As the sun slowly sets on GameSpy’s great multiplayer legacy, the healers, priests, and necromancers slowly walk away from its altar shaking their heads. Resurrection is impossible, the dying breath cannot be prevented. EA has stepped away, mumbling that they cannot fathom the technology. And now Glu, GameSpy’s adoptive parent, has dismissed the idea of the technology going public as open-source.
In a statement delivered to Gamasutra, Glu said: ”Glu has no plans to provide this tech as an open-source offering. We have worked with partners to transition service – although the majority have chosen not to. Partners are making this decision based on economics of the service (alongside technical decisions based upon their ability to host the services and modify the games as needed.)
"Unfortunately the services provided by GameSpy are more complicated than is commonly thought – it’s not a question of simply hosting a single server."
Glu are a mobile game developer and publisher who purchased the GameSpy technology from IGN in 2012, and as the current custodians of the little green secret agent they are responsible for its shutdown.
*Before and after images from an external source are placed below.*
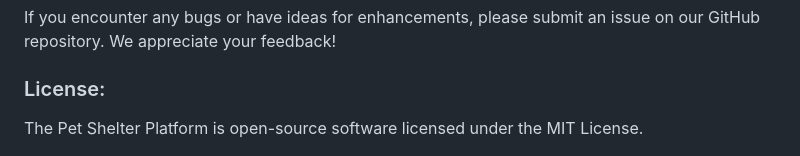
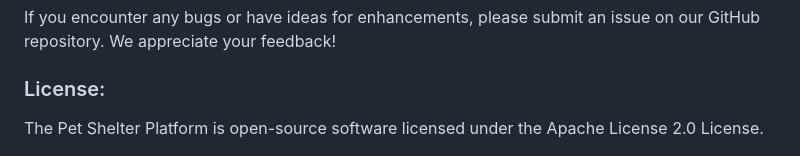
Before and after one commit to petushka1/metyourpet, a Markdown page: README.md, the part around the change. Drawn GitHub-style.

```diff
--- a/README.md
+++ b/README.md
@@ -121,7 +121,7 @@ If you encounter any bugs or have ideas for enhancements, please submit an issue
 
 ### License:
 
-The Pet Shelter Platform is open-source software licensed under the MIT License.
+The Pet Shelter Platform is open-source software licensed under the Apache License 2.0 License.
 
 ![MetYourPet Banner](resources/img/image.png?raw=true "MetYourPet Banner")
 
```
Whilst the closure of the service means many multiplayer games will be rendered unplayable after June 30th, there are some unofficial options; GameRanger is set to continue as many GameSpy games as possible.